So, what is causing the pain? What is causing all the intestinal discomfort? What is causing the burning stomach and the backing up of acid into the esophagus? With the vast majority of my fibromyalgia patients the answer is usually one of two things. Either they have a motility problem which is caused by an imbalanced autonomic nervous system or they have “leaky gut”. Actually many times they have both problems occurring at once. The imbalance in the autonomic nervous system is because certain neurotransmitters become imbalanced and this we know is part of the overall fibromyalgia syndrome. This is known as IBS and although recognized by all health care providers, in my opinion, is often handled improperly. Most doctors try to use medicines to either slow down the digestive process to control diarrhea or speed it up to help with constipation. They try to buffer the acid with a base or prescribe medicines known as PPIs to reduce the overall production of acid. Often this type of treatment is not only ineffective, it is counterproductive.

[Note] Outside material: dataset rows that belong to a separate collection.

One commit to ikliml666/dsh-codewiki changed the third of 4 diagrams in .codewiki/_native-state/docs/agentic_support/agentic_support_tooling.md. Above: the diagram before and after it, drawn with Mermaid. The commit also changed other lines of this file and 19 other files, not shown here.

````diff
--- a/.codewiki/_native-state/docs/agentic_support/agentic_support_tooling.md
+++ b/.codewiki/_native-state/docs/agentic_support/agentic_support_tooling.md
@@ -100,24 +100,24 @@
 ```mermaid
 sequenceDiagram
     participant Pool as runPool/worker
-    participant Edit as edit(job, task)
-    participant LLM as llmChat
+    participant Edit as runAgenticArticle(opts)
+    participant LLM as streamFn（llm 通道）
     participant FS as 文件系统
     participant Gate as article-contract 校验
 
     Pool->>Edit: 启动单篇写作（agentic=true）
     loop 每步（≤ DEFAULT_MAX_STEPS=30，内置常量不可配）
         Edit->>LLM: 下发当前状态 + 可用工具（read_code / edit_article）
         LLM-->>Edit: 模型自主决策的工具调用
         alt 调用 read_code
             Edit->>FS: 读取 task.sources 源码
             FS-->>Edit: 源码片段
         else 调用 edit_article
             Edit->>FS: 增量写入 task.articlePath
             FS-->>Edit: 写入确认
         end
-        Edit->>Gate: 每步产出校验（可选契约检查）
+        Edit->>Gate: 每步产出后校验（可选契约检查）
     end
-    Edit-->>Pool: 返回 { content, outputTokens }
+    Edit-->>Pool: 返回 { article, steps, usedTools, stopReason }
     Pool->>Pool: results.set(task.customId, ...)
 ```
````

The best way to explain what happens with “leaky gut” is to explain how the intestines work normally. The absorption of most of our vital nutrients happens in our intestines. Normally small little microscopic holes allows vitamins and minerals to get through and be absorbed into our blood stream. In leaky gut, the intestinal lining becomes inflamed and those normally tiny holes become larger allowing macroscopic toxins to pass through. This creates a severe immune response and changes the levels of many mediating chemicals. This often causes a tremendous amount of symptoms that are far reaching and often would seem to be unrelated to the actual intestines themselves. Symptoms as diverse as muscle pain and even rashes can occur because the body is having an immuno response to trying to fight the toxins being absorbed.

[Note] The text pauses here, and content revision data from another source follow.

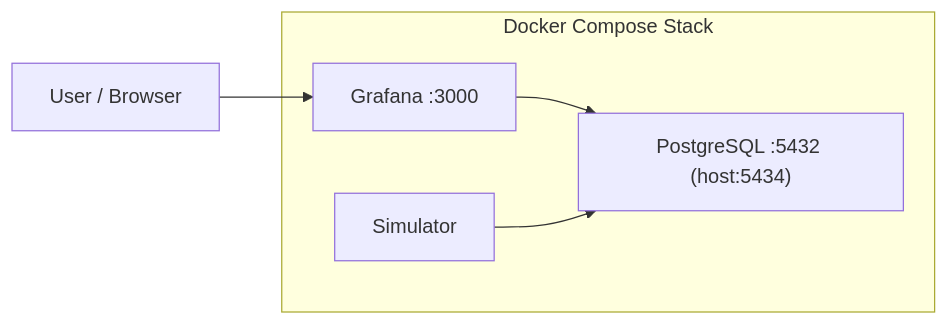
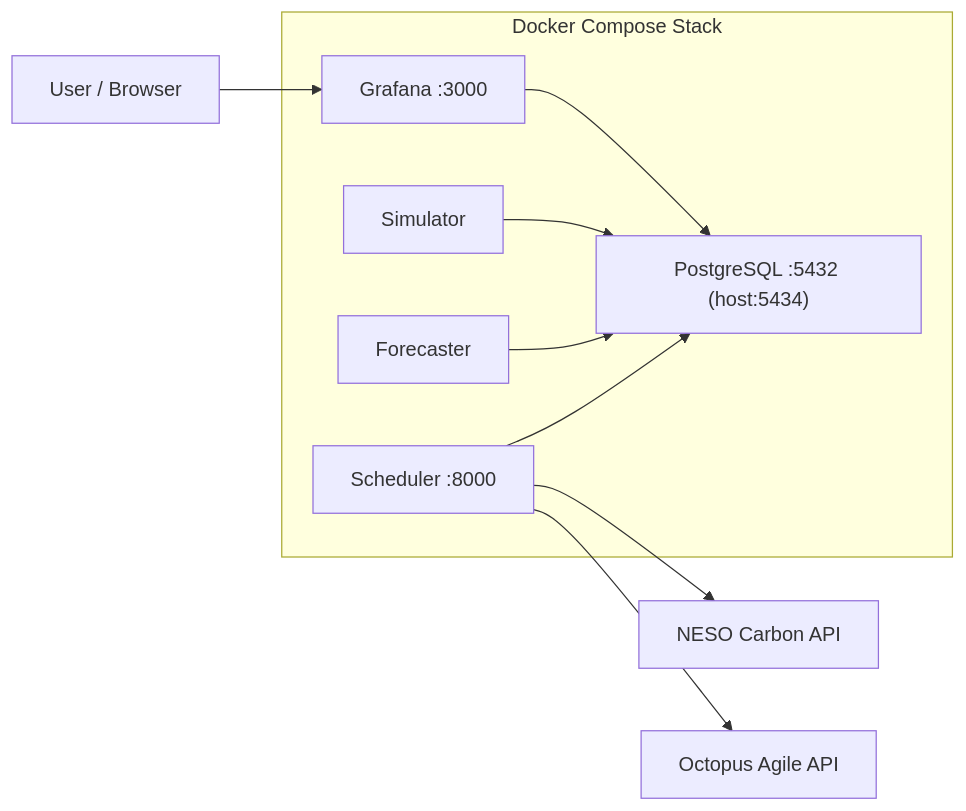
Before and after one commit to idt4gdc/idt4gdc-grafana-demo: the first of 2 diagrams in README.md, drawn with Mermaid. The commit also changed other lines of this file and 39 other files, not shown here.

````diff
--- a/README.md
+++ b/README.md
@@ -115,12 +163,18 @@
 ```mermaid
 flowchart LR
     U["User / Browser"] --> G["Grafana :3000"]
     G --> P["PostgreSQL :5432 (host:5434)"]
     S["Simulator"] --> P
+    F["Forecaster"] --> P
+    SC["Scheduler :8000"] --> P
+    SC --> NESO["NESO Carbon API"]
+    SC --> OCT["Octopus Agile API"]
 
     subgraph DemoStack["Docker Compose Stack"]
         G
         P
         S
+        F
+        SC
     end
 ```
````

Why does this happen? Why do our intestines either become too slow, too fast or develop “leaks”? There are several reasons this can develop including severe stress, a disordered flora from antibiotics and an improper diet. We know for sure that stress changes neurochemistry and therefor can change the motility of the bowels. This is one reason why when people get nervous, they feel that proverbial “knot in their stomach”. We also know that the gastro intestinal tract needs a proper flora (beneficial bacteria) in order to work correctly and keep the lining healthy. Of course we should all recognize the direct effect foods have on the health of the GI system. Foods that are filled with toxic chemicals and or highly processed are certainly not going to be conducive to stomach or intestinal health.
Often people with severe GI distress feel overwhelmed and don’t know where to begin to start the healing process. They should all be encouraged that these types of complaints can be greatly alleviated with the right type of approach. Usually there are a few of factors that need to be addressed but I always prefer to take the critical or main precipitating factor first. I always recommend stress reduction techniques for anyone who has GI complaints. Gentle stress reduction exercises like Ti Chi, Qi Gong or Yoga are tremendous to help reduce the release of those powerful stress hormones. Meditation is extremely effective and in many of my patients has truly helped turn their life around. In order to restore the correct flora, I often recommend probiotic supplements along with FOS which is a beneficial sugar that the good bacteria like to eat. This gives them an easier time at getting a “foot hold” and helping the gut to heal. I also often advise digestive enzymes taken with each meal to help ease the strain of digestion and help carry some of the load until the GI tract becomes healthy enough to work more efficiently. Lastly and tremendously important is a good healthy diet.